*** MATERIAL PROVIDED ***

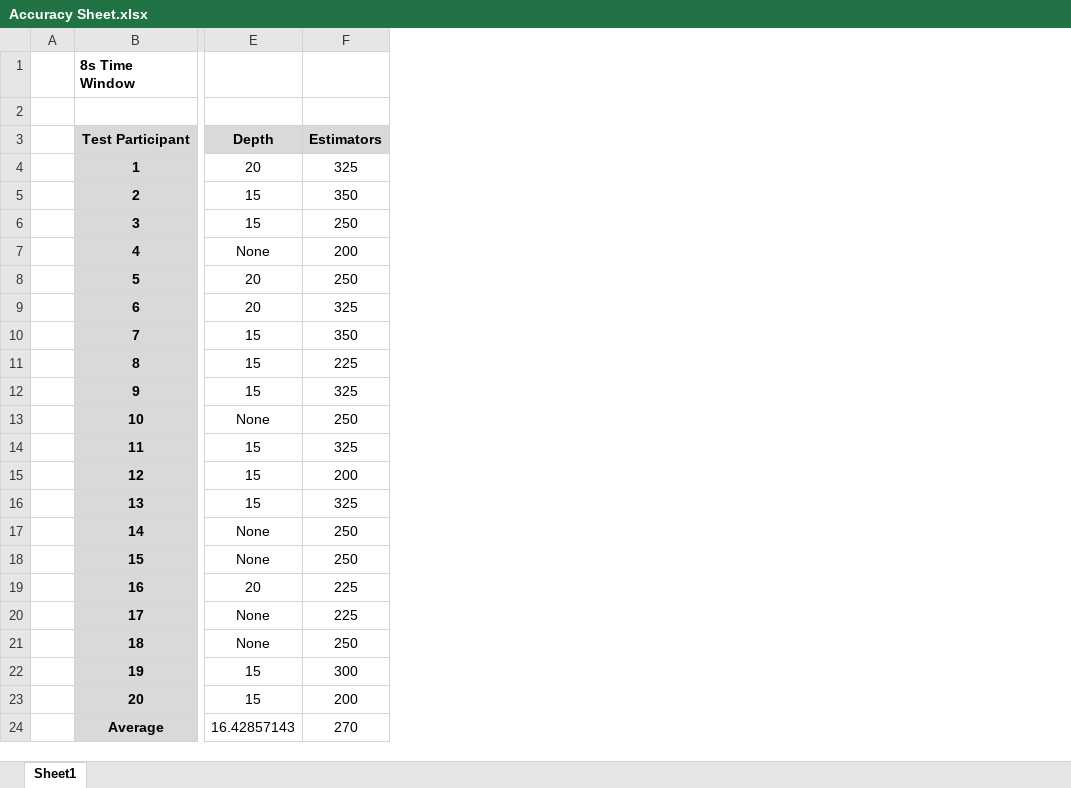
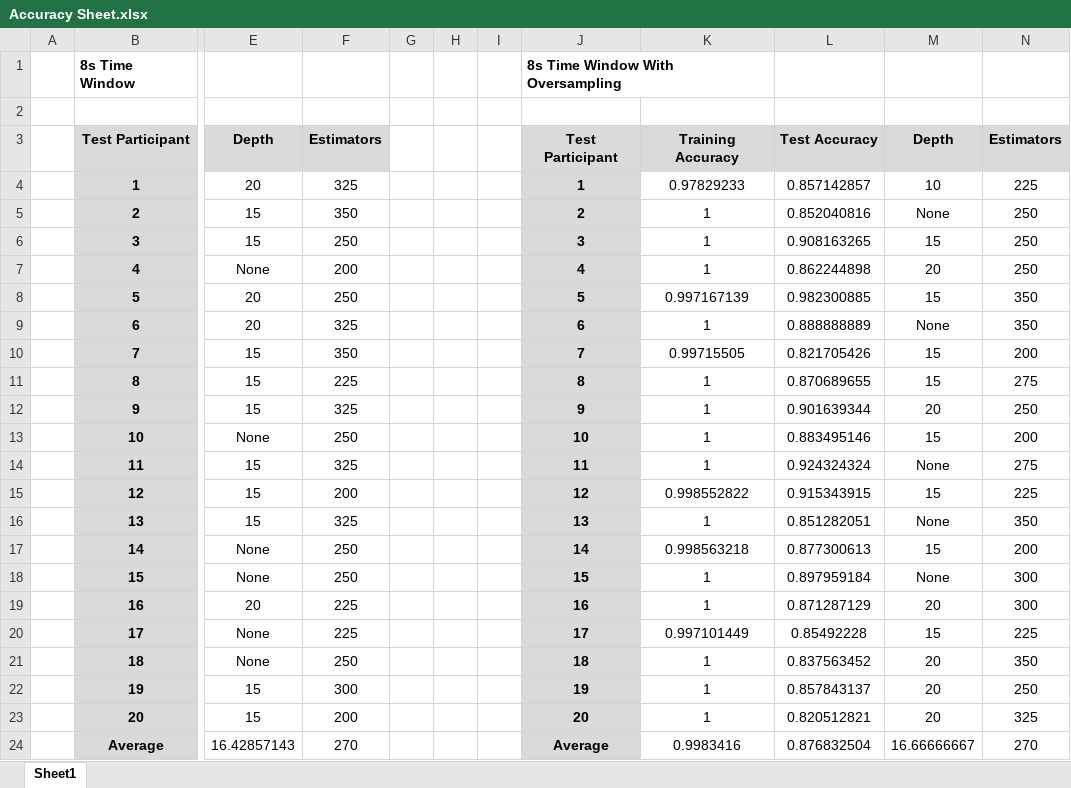
Before and after one commit to iiMox/project_work_stairs_lift_detection, an Excel workbook: Accuracy Sheet.xlsx, sheet Sheet1, drawn as a sheet; only a part is shown, gaps mark what is left out; values as stored, in another font and other column widths than the file's, no borders; the diff names each change by its address in the sheet, - before the commit and + after, or states it on an @@ line.

Commit message:
Add Accuracy Results After Oversampling

```diff
--- a/Accuracy Sheet.xlsx (sheet Sheet1)
+++ b/Accuracy Sheet.xlsx (sheet Sheet1)
+column G, empty
+column H, empty
+column I, empty
+column J, rows 1-24: 8s Time Window With Oversampling |  | Test Participant | 1 | 2 | 3 | 4 | 5 | 6 | 7 | 8 | 9 | 10 | 11 | 12 | 13 | 14 | 15 | 16 | 17 | 18 | 19 | 20 | Average
+column K, rows 3-24: Training Accuracy | 0.97829233 | 1 | 1 | 1 | 0.997167139 | 1 | 0.99715505 | 1 | 1 | 1 | 1 | 0.998552822 | 1 | 0.998563218 | 1 | 1 | 0.997101449 | 1 | 1 | 1 | 0.9983416
+column L, rows 3-24: Test Accuracy | 0.857142857 | 0.852040816 | 0.908163265 | 0.862244898 | 0.982300885 | 0.888888889 | 0.821705426 | 0.870689655 | 0.901639344 | 0.883495146 | 0.924324324 | 0.915343915 | 0.851282051 | 0.877300613 | 0.897959184 | 0.871287129 | 0.85492228 | 0.837563452 | 0.857843137 | 0.820512821 | 0.876832504
+column M, rows 3-24: Depth | 10 | None | 15 | 20 | 15 | None | 15 | 15 | 20 | 15 | None | 15 | None | 15 | None | 20 | 15 | 20 | 20 | 20 | 16.66666667
+column N, rows 3-24: Estimators | 225 | 250 | 250 | 250 | 350 | 350 | 200 | 275 | 250 | 200 | 275 | 225 | 350 | 200 | 300 | 300 | 225 | 350 | 250 | 325 | 270
```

***

→ EXERCISE DETAILS:
From the first line to the last, repeat the material exactly, but drop the pictures.

→ TASK ANSWER:
Before and after one commit to iiMox/project_work_stairs_lift_detection, an Excel workbook: Accuracy Sheet.xlsx, sheet Sheet1, drawn as a sheet; only a part is shown, gaps mark what is left out; values as stored, in another font and other column widths than the file's, no borders; the diff names each change by its address in the sheet, - before the commit and + after, or states it on an @@ line.

Commit message:
Add Accuracy Results After Oversampling

```diff
--- a/Accuracy Sheet.xlsx (sheet Sheet1)
+++ b/Accuracy Sheet.xlsx (sheet Sheet1)
+column G, empty
+column H, empty
+column I, empty
+column J, rows 1-24: 8s Time Window With Oversampling |  | Test Participant | 1 | 2 | 3 | 4 | 5 | 6 | 7 | 8 | 9 | 10 | 11 | 12 | 13 | 14 | 15 | 16 | 17 | 18 | 19 | 20 | Average
+column K, rows 3-24: Training Accuracy | 0.97829233 | 1 | 1 | 1 | 0.997167139 | 1 | 0.99715505 | 1 | 1 | 1 | 1 | 0.998552822 | 1 | 0.998563218 | 1 | 1 | 0.997101449 | 1 | 1 | 1 | 0.9983416
+column L, rows 3-24: Test Accuracy | 0.857142857 | 0.852040816 | 0.908163265 | 0.862244898 | 0.982300885 | 0.888888889 | 0.821705426 | 0.870689655 | 0.901639344 | 0.883495146 | 0.924324324 | 0.915343915 | 0.851282051 | 0.877300613 | 0.897959184 | 0.871287129 | 0.85492228 | 0.837563452 | 0.857843137 | 0.820512821 | 0.876832504
+column M, rows 3-24: Depth | 10 | None | 15 | 20 | 15 | None | 15 | 15 | 20 | 15 | None | 15 | None | 15 | None | 20 | 15 | 20 | 20 | 20 | 16.66666667
+column N, rows 3-24: Estimators | 225 | 250 | 250 | 250 | 350 | 350 | 200 | 275 | 250 | 200 | 275 | 225 | 350 | 200 | 300 | 300 | 225 | 350 | 250 | 325 | 270
```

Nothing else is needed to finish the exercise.